From: Sant Pere de Ribes, Spain
Gary Grigsby's World at War is exactly what he is after. You can play at least half the war in a couple of hours. I, personally, haven't played it much since my initial look into it for the very same reasons it would appeal to him. For me, it is too simple and the war goes by too fast. I started playing UV again last weekend and am leaning heavily toward picking up WiP soon to satisfy my need for an ultradetailed ultragrog grand strategic game, but for someone looking for a streamlined, fast paced grand strategic game WaW fits the bill completely.
First of all, thanks to everyone who has posted helpful suggestions here while I've been sleeping and working!
I already have Grigsby's World at War, I bought it in April 2005, and after a little experimentation I succeeded in playing a full game of it, which took me a whole morning. I mentioned to my diary at the time that it seemed "very complicated" -- this is a game whose manual runs to some 115 pages, so I don't see how anyone could call it simple! (A simple game, in case you want to know, would have a manual of one to four pages, like the early Avalon Hill board wargames.)
True, the playing time isn't excessive compared to a lot of other games, especially considering that it represents the whole Second World War; but I'm afraid the game totally failed to grab me, and I've never felt the urge to play it again. This is basically a subjective reaction, but I can find a few reasons:
1. The map doesn't give you much idea of what's going on. First, the screen is a distressingly small window on the world, and I failed to get much idea of the big picture by scrolling around. Second, even within a small area the map doesn't clearly show you what forces you've got in each region. As a visual device for assessing the game situation, the map seemed pretty non-functional to me.
2. The economic side of the game, the production queue, etc., seemed both complicated and unappealing -- and takes place off the map entirely.
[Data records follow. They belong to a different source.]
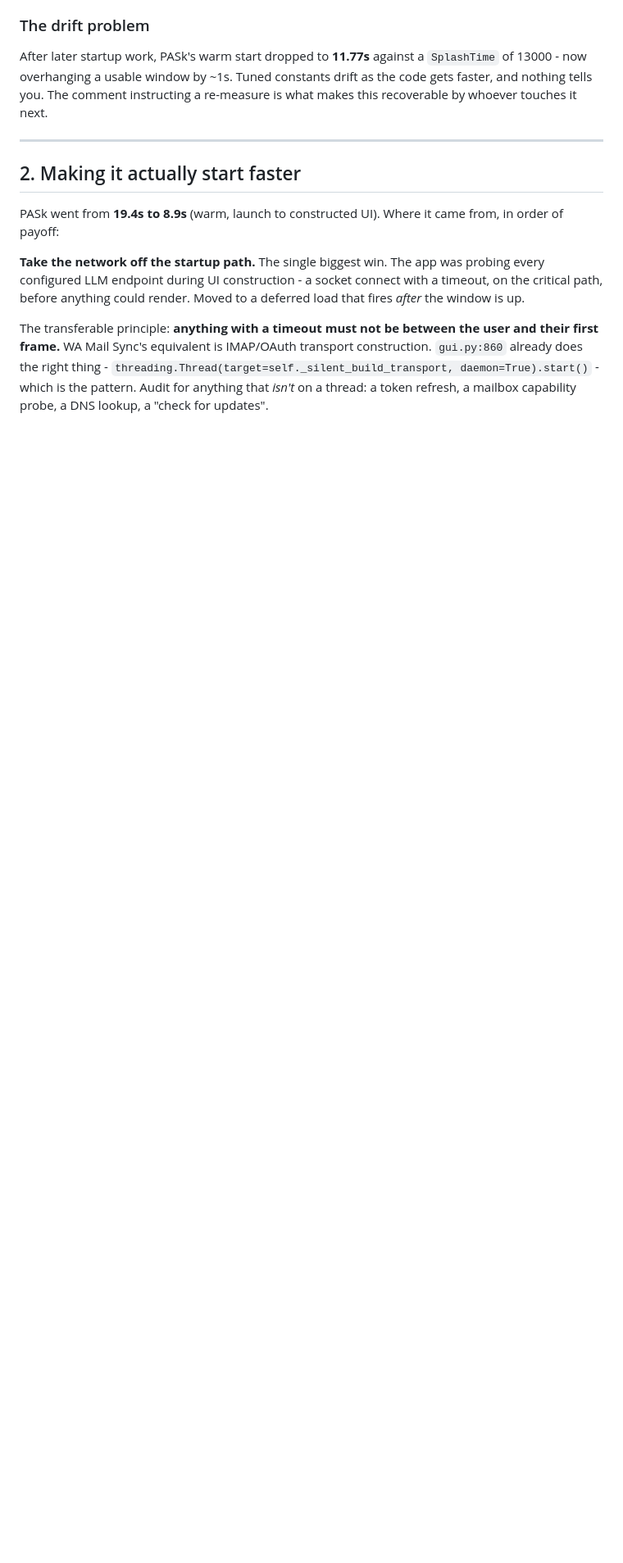
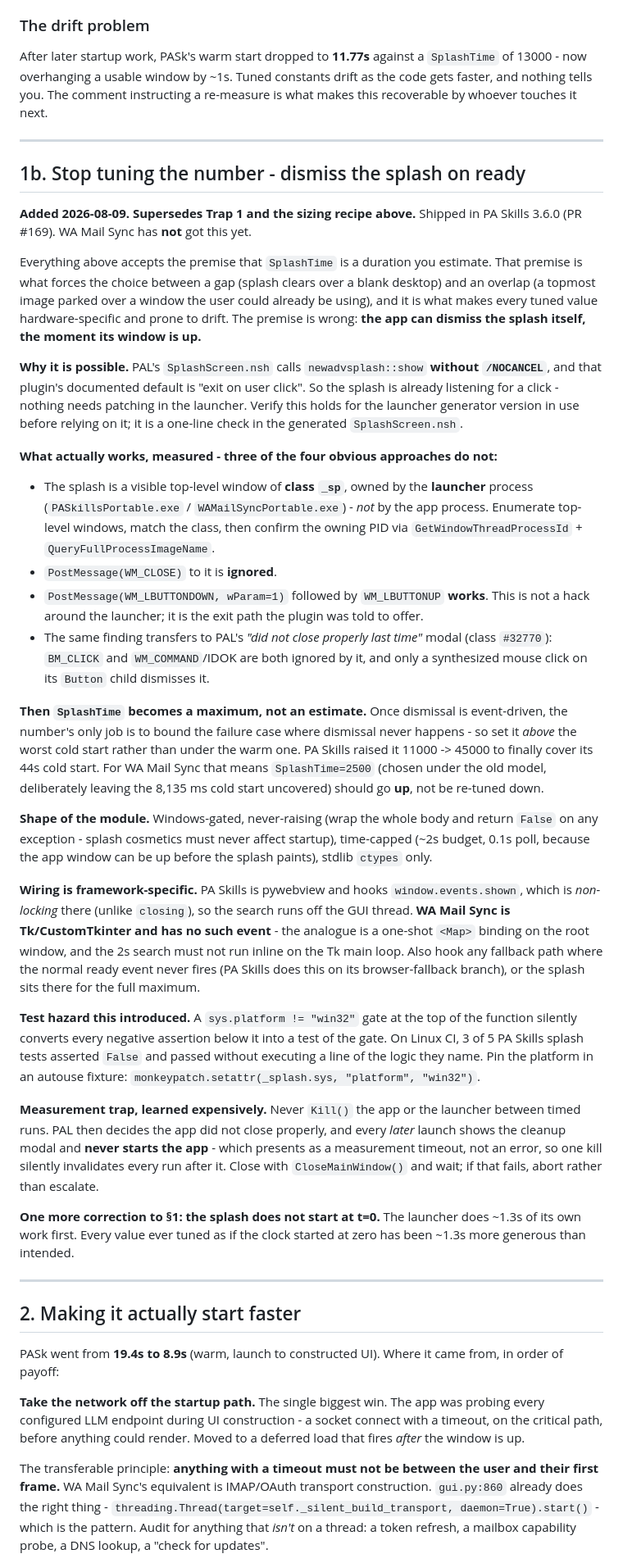
Before and after one commit to harshalambani/ChatMailSync, a Markdown page: 2026-08-06-splash-and-startup-learnings.md, the part around one of its changes. Shown at 82% size. Drawn GitHub-style; blank space fills up the shorter version.

Commit message:
docs: splash learnings - dismiss on ready, not on a timer (section 1b)
Section 1 assumed SplashTime is a duration you estimate, which forces a
choice between a blank-desktop gap and a topmost image parked over a usable
window, and makes the value hardware-specific and prone to drift.

PA Skills 3.6.0 (PR #169) removed that premise: newadvsplash is called
without /NOCANCEL, so the app can dismiss the splash itself when its window
is ready, and SplashTime becomes a safety maximum rather than an estimate.

Records what actually works (class _sp window owned by the LAUNCHER process;
WM_CLOSE ignored; synthesized WM_LBUTTONDOWN/UP works), the Tk-vs-pywebview
wiring difference, the platform-gate test hazard, the never-Kill measurement
trap, and the ~1.3s launcher head start that made every past tuning off.

Also corrects the now-false claim that WA Mail Sync has no splash, and marks
the checklist item it supersedes.

```diff
--- a/2026-08-06-splash-and-startup-learnings.md
+++ b/2026-08-06-splash-and-startup-learnings.md
@@ -130,6 +134,77 @@ After later startup work, PASk's warm start dropped to **11.77s** against a
 `SplashTime` of 13000 - now overhanging a usable window by ~1s. Tuned constants
 drift as the code gets faster, and nothing tells you. The comment instructing a
 re-measure is what makes this recoverable by whoever touches it next.
+
+---
+
+## 1b. Stop tuning the number - dismiss the splash on ready
+
+**Added 2026-08-09. Supersedes Trap 1 and the sizing recipe above.** Shipped in
+PA Skills 3.6.0 (PR #169). WA Mail Sync has **not** got this yet.
+
+Everything above accepts the premise that `SplashTime` is a duration you estimate.
+That premise is what forces the choice between a gap (splash clears over a blank
+desktop) and an overlap (a topmost image parked over a window the user could
+already be using), and it is what makes every tuned value hardware-specific and
+prone to drift. The premise is wrong: **the app can dismiss the splash itself,
+the moment its window is up.**
+
+**Why it is possible.** PAL's `SplashScreen.nsh` calls `newadvsplash::show`
+**without `/NOCANCEL`**, and that plugin's documented default is "exit on user
+click". So the splash is already listening for a click - nothing needs patching in
+the launcher. Verify this holds for the launcher generator version in use before
+relying on it; it is a one-line check in the generated `SplashScreen.nsh`.
+
+**What actually works, measured - three of the four obvious approaches do not:**
+
+- The splash is a visible top-level window of **class `_sp`**, owned by the
+  **launcher** process (`PASkillsPortable.exe` / `WAMailSyncPortable.exe`) - *not*
+  by the app process. Enumerate top-level windows, match the class, then confirm
+  the owning PID via `GetWindowThreadProcessId` + `QueryFullProcessImageName`.
+- `PostMessage(WM_CLOSE)` to it is **ignored**.
+- `PostMessage(WM_LBUTTONDOWN, wParam=1)` followed by `WM_LBUTTONUP` **works**.
+  This is not a hack around the launcher; it is the exit path the plugin was told
+  to offer.
+- The same finding transfers to PAL's *"did not close properly last time"* modal
+  (class `#32770`): `BM_CLICK` and `WM_COMMAND`/IDOK are both ignored by it, and
+  only a synthesized mouse click on its `Button` child dismisses it.
+
+**Then `SplashTime` becomes a maximum, not an estimate.** Once dismissal is
+event-driven, the number's only job is to bound the failure case where dismissal
+never happens - so set it *above* the worst cold start rather than under the warm
+one. PA Skills raised it 11000 -> 45000 to finally cover its 44s cold start. For
+WA Mail Sync that means `SplashTime=2500` (chosen under the old model, deliberately
+leaving the 8,135 ms cold start uncovered) should go **up**, not be re-tuned down.
+
+**Shape of the module.** Windows-gated, never-raising (wrap the whole body and
+return `False` on any exception - splash cosmetics must never affect startup),
+time-capped (~2s budget, 0.1s poll, because the app window can be up before the
+splash paints), stdlib `ctypes` only.
+
+**Wiring is framework-specific.** PA Skills is pywebview and hooks
+`window.events.shown`, which is *non-locking* there (unlike `closing`), so the
+search runs off the GUI thread. **WA Mail Sync is Tk/CustomTkinter and has no such
+event** - the analogue is a one-shot `<Map>` binding on the root window, and the
+2s search must not run inline on the Tk main loop. Also hook any fallback path
+where the normal ready event never fires (PA Skills does this on its
+browser-fallback branch), or the splash sits there for the full maximum.
+
+**Test hazard this introduced.** A `sys.platform != "win32"` gate at the top of the
+function silently converts every negative assertion below it into a test of the
+gate. On Linux CI, 3 of 5 PA Skills splash tests asserted `False` and passed
+without executing a line of the logic they name. Pin the platform in an autouse
+fixture: `monkeypatch.setattr(_splash.sys, "platform", "win32")`.
+
+**Measurement trap, learned expensively.** Never `Kill()` the app or the launcher
+between timed runs. PAL then decides the app did not close properly, and every
+*later* launch shows the cleanup modal and **never starts the app** - which
+presents as a measurement timeout, not an error, so one kill silently invalidates
+every run after it. Close with `CloseMainWindow()` and wait; if that fails, abort
+rather than escalate.
+
+**One more correction to §1: the splash does not start at t=0.** The launcher does
+~1.3s of its own work first. Every value ever tuned as if the clock started at zero
+has been ~1.3s more generous than intended.
 
 ---
 
```
Also changed, not shown: other parts of 2026-08-06-splash-and-startup-learnings.md (+16 -6 lines).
3. I realized that I have a good reason for normally avoiding the Second World War and other 20th-century conflicts: the situation is inherently complicated, both strategically and tactically, and there's probably no way of making a simple game out of it, unless you abandon all hope of simulating reality and play it as a Risk variant.